**Directions for this task**
Show all lines from the records below in which the string "ResizeGadget" is present.

===== Given records

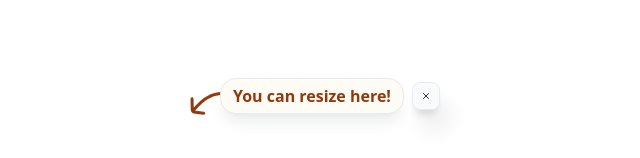
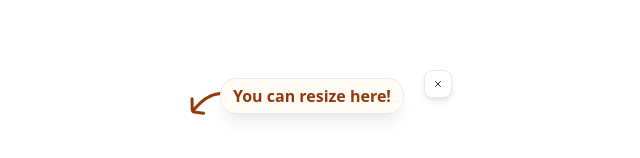
Before and after one commit to pathfindercode/arrow-resize-gadget, a React (Vite) app: page / in a window 1280 px wide. Shown: the part 304-462 px from the top of the page, without its empty margins (298-938 px from the left). Built offline with nearby package versions, Linux system fonts and the light colour scheme.

Commit message:
Relocate X button in ResizeGadget
Adjusted the position of the X button in the ResizeGadget component to match the specified design in the attached screenshot.
[skip gpt_engineer]

```diff
--- a/src/components/ResizeGadget.tsx
+++ b/src/components/ResizeGadget.tsx
@@ -21,10 +21,10 @@ const ResizeGadget = () => {
           You can resize here!
         </div>
 
-        {/* Close Button */}
+        {/* Close Button - Repositioned to top-right corner */}
         <button
           onClick={() => setIsVisible(false)}
-          className="flex w-7 h-7 p-2 justify-center items-center flex-shrink-0 rounded-lg border border-[#E9EAEB] bg-[#F9FAFB] shadow-[9px_20px_24px_-4px_rgba(16,24,40,0.14),0px_8px_8px_-4px_rgba(16,24,40,0.14)] hover:bg-[#F5F5F5] cursor-pointer relative z-20"
+          className="absolute -top-3 -right-3 flex w-7 h-7 p-2 justify-center items-center flex-shrink-0 rounded-lg border border-[#E9EAEB] bg-white shadow-[0px_2px_4px_0px_rgba(16,24,40,0.06),0px_4px_8px_-2px_rgba(16,24,40,0.10)] hover:bg-[#F5F5F5] cursor-pointer relative z-20"
         >
           <X className="w-3.5 h-3.5" />
         </button>
```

==========

**Exercise solution**
Relocate X button in ResizeGadget
Adjusted the position of the X button in the ResizeGadget component to match the specified design in the attached screenshot.
--- a/src/components/ResizeGadget.tsx
+++ b/src/components/ResizeGadget.tsx
@@ -21,10 +21,10 @@ const ResizeGadget = () => {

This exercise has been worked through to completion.